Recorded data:
--- START ---

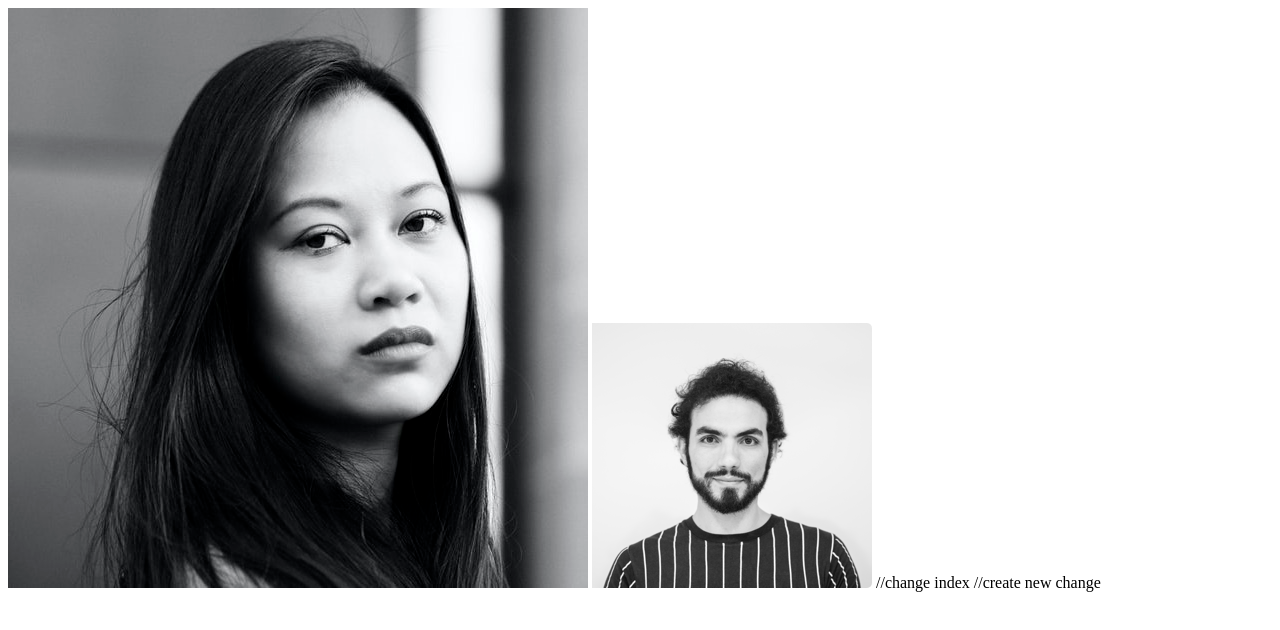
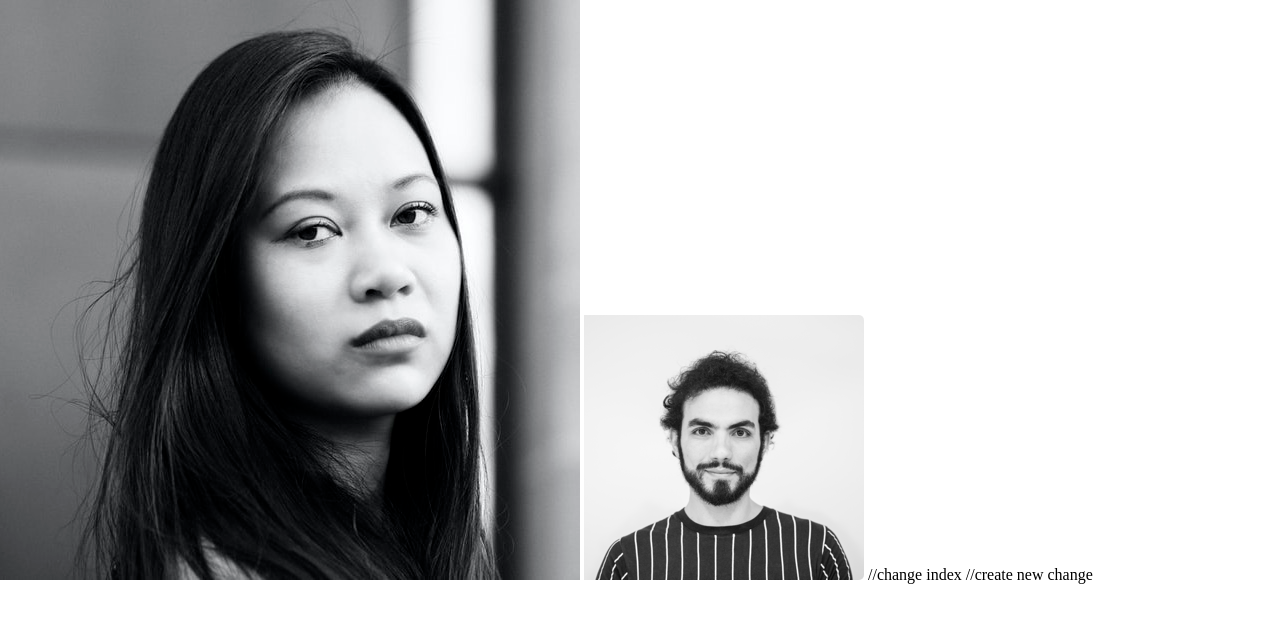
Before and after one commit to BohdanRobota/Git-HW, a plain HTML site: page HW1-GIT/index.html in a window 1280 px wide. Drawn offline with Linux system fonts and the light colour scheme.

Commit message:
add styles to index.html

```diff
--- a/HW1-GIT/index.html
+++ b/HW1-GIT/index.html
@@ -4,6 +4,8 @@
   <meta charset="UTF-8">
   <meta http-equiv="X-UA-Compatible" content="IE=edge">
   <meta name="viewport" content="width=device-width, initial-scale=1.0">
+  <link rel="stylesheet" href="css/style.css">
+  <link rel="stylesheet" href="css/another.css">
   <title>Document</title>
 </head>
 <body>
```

--- END ---

=== What is expected ===
Report each line in the preceding entries that holds the string "content".

=== Problem solution ===
   <meta http-equiv="X-UA-Compatible" content="IE=edge">
   <meta name="viewport" content="width=device-width, initial-scale=1.0">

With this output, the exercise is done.